How about those outfield wall catches we have been witnessing lately!!!! I see those and think to myself…. There’s another rip in the outfield wall pad that needs to be patched…but that’s just me. Spring training facilities actually have a jumping walls where players practice those spectacular plays. The tough balls to judge are the foul area catches around the foul pole.
On Memorial day, I checked out the DC Nats game and noticed the controversy of the foul pole… foul ball call made by the umpires. Like many of you that saw the replay on TV, it sure looked like it hit the pole but was ruled foul. I am sure similar plays around the country are questioned on a consistent basis.
Why is the foul pole not called a fair pole? It delineates what is fair and what is not. If the pole was considered foul, you would have even a higher potential for conflicting calls. The foul pole is called a fair pole because it lines up with the bases and the back tip of home plate making a true 90 degree angle that squares up the field. Just like a bunt rolling down the line if it stays on the chalk its a fair bunt.

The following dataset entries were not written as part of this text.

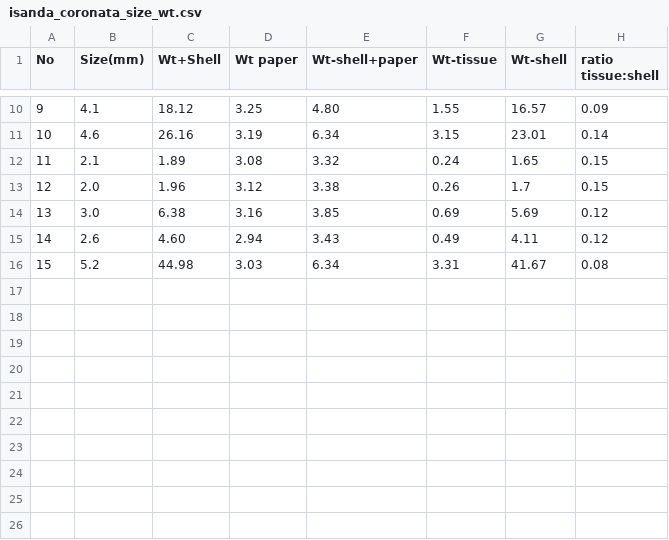
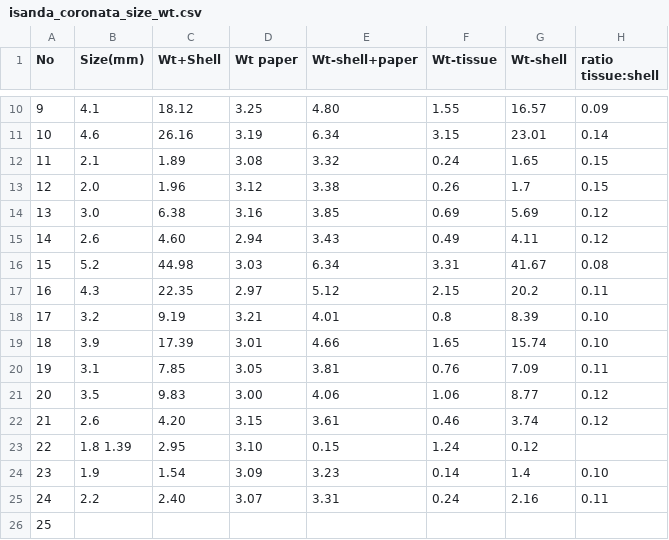
Before and after one commit to rah/optimal-search, a CSV file: data/isanda_coronata_size_wt.csv, drawn as a sheet; only a part is shown, gaps mark what is left out.

Commit message:
update to 25
update to 25

```diff
--- a/data/isanda_coronata_size_wt.csv
+++ b/data/isanda_coronata_size_wt.csv
@@ -16 +16,11 @@ No, Size(mm), Wt+Shell, Wt paper, Wt-shell+paper, Wt-tissue, Wt-shell, ratio tis
 15, 5.2,      44.98,    3.03,     6.34,           3.31,      41.67,    0.08
+16, 4.3,      22.35,    2.97,     5.12,           2.15,      20.2,     0.11
+17, 3.2,      9.19,     3.21,     4.01,           0.8,       8.39,     0.10
+18, 3.9,      17.39,    3.01,     4.66,           1.65,      15.74,    0.10
+19, 3.1,      7.85,     3.05,     3.81,           0.76,      7.09,     0.11
+20, 3.5,      9.83,     3.00,     4.06,           1.06,      8.77,     0.12
+21, 2.6,      4.20,     3.15,     3.61,           0.46,      3.74,     0.12
+22, 1.8       1.39,     2.95,     3.10,           0.15,      1.24,     0.12
+23, 1.9,      1.54,     3.09,     3.23,           0.14,      1.4,      0.10
+24, 2.2,      2.40,     3.07,     3.31,           0.24,      2.16,     0.11
+25,
```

Just during the past 15 years or so they have been adding the "fair panel" which helps the umpires judge foul balls with greater accuracy.
To help alleviate future controversies at your stadiums and fields, the foul pole and "Foul pole" panel should either be flush with the outfield fence and the entire pole be one solid color or….. the pole should be at least 5 feet off the fence which will allow the high fly ball to easily clear the fence and reduce the chance of a possible ricochet back on to the field.
The other interesting concept we are seeing more and more are these great big foul poles standing 50 feet tall in some parks. Big at the bottom (12 to 18 inches) and tapering to the top at 4 inches. Setting this pole so the tapered end and base become a "foul line" from top to bottom is not an easy task.
Its a great game that goes either way. Judgment calls make it imperfect but that’s the fun part.